Spring break! Jonas and I are leaving cold, snowy Boston for a road trip down south. Not Miami, Fort Lauderdale or Cancun like all the others, but to Washington DC, Philadelphia and Atlantic City – and it’s gonna be great!
We took the bus from Boston to DC Sunday night, ten minutes to midnight. We figured that we could save a night but still have the entire day by taking a night bus. The drive was supposed to take 10 hours, but after half an hour we had to turn back to Boston to drop up a man, who didn’t fell safe in his wheelchair, so the drive took almost 11 hours. We arrived at union Station in DC around 10.30 after not many hours of sleep, but regardless we headed for the hostel to drop off our luggage and the went to see all the monuments and memorials.
DC is truly the city of memorials. We walked around the city for most of the day, getting to ten or more memorials, monuments and landmarks. Everything from the well-know like The White House, the Washington, Lincoln and Jefferson Memorial, to the more unknown memorials for Frank Roosevelt, Martin Luther King (who is BU alumni, by the way!) and the fallen in World War II. The weather was really perfect and felt almost summer-like for us, coming from Boston’s subzero degrees to DC’s 15 degrees Celsius.
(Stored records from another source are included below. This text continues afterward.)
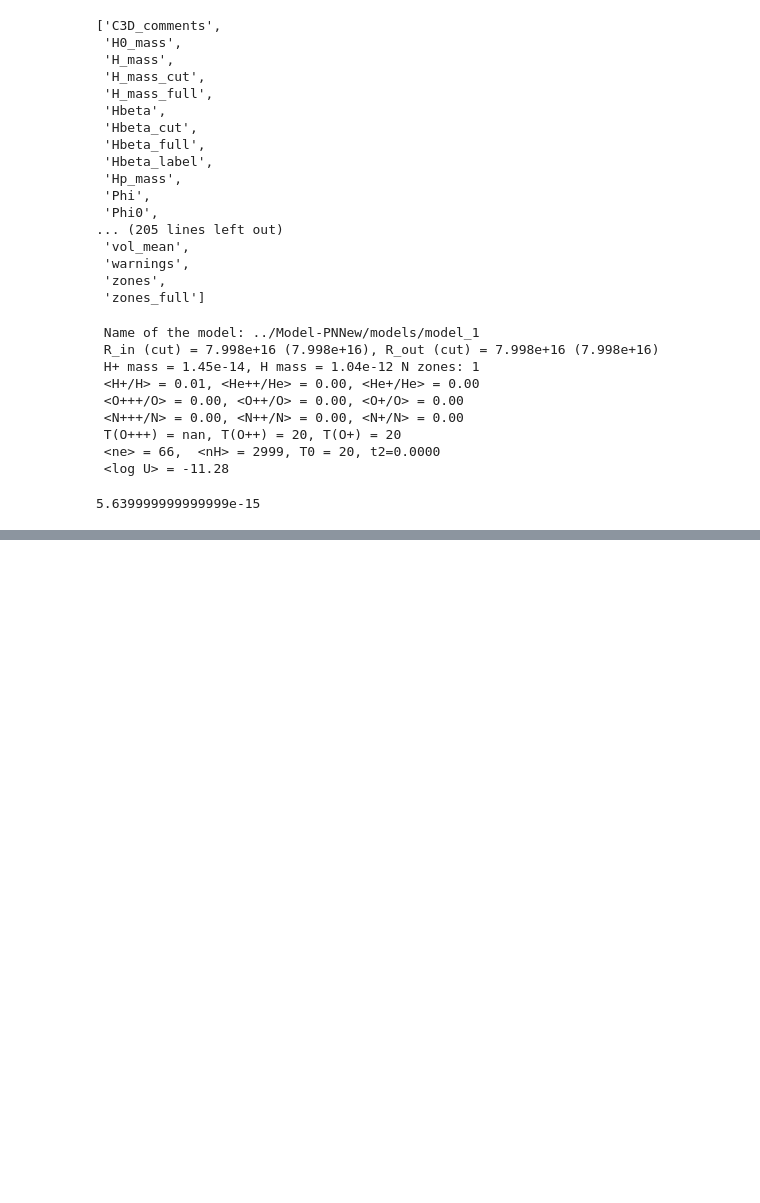
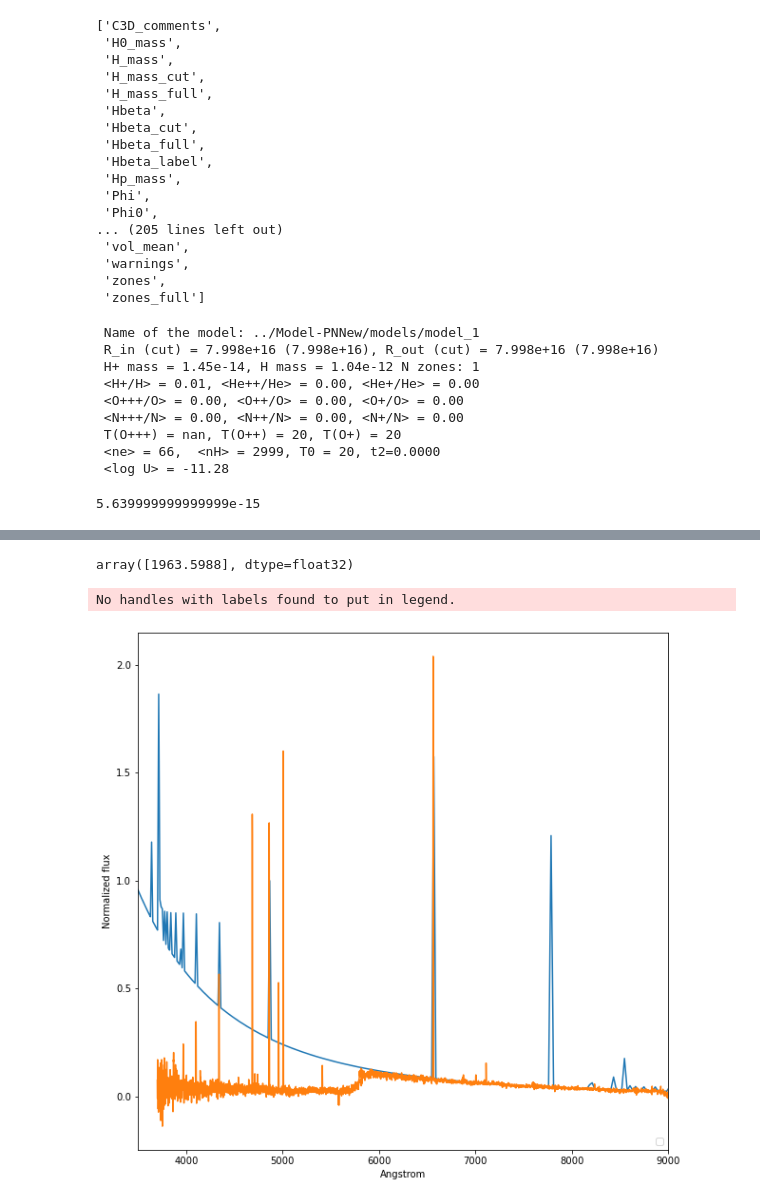
Before and after one commit to AngelGSoto/PNe-LAMOST, a Jupyter notebook: notebook/try-reproduce-spectra-pyCloudy.ipynb, the cells around one changed output, grey strips where cells are left out. Drawn from its saved outputs; the diff is of its cells as text; code cells hidden in the pictures; blank space fills up the shorter version.

```diff
--- a/notebook/try-reproduce-spectra-pyCloudy.ipynb
+++ b/notebook/try-reproduce-spectra-pyCloudy.ipynb
@@ -164,0 +238,25 @@ plt.legend(loc=4);
+# %%
+flux_m = data_mask["Flux"] / HBeta["Flux"]
+# %%
+# Our PN
+wl_hbeta_our = closest(wl, 4861.333)
+# %%
+MaskHbeta_our = wl == wl_hbeta_our
+flux_HBeta_our = Flux[MaskHbeta_our]
+flux_HBeta_our
+# %% [output]
+array([1963.5988], dtype=float32)
+# %%
+flux_our = Flux / flux_HBeta_our
+# %%
+plt.figure(figsize=(10,10))
+plt.plot(data_mask["Wl"], flux_m)#, label = 'total')
+plt.plot(wl, flux_our)#, label = 'total')
+plt.xlim((3500, 9000))
+#plt.ylim((-0.1, 10e-9))
+plt.xlabel('Angstrom')
+plt.ylabel('Normalized flux')
+plt.legend(loc=4);
+# %% [output]
+No handles with labels found to put in legend.
+[figure, added]
```
Also changed, not shown: parts of 16 cells of this notebook, 24 other files.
The second day we went to the US Capitol on a rainy day. It was a really amazing experience – we took a tour around the building and went to both the House of Representatives and the Senate – the Senate was actually in session, when we went there, but it was only a few speeches, not much action. Everything from admission to the guided tours where free, which surprised me a little, but makes good sense, since the Congress should be available to everyone, regardless of income. I finally learned the American system of two champers (House and Senate), but I still don’t fully understand how the power is divided between the two, and how the President fits in to the picture. The system seems way too complex for the common man to understand.
The third (and last) day we went to a few museums, and then we wanted to go to the Arlington Cemetery, where many US Presidents rest and a lot of US soldiers. We took the subway to Pentagon – it was faster, and then we could see that as well – and tried walking to the cemetery from there. We got to a back entrance, but were told that it was restricted area, and we had to go around to the visitors’ entrance. We walked on coming to another entrance, which was also military only (most of the cemetery is military ground). Finally we gave up and ordered an Uber ride to take us to the right entrance, only to find out that the cemetery would close in a few minutes.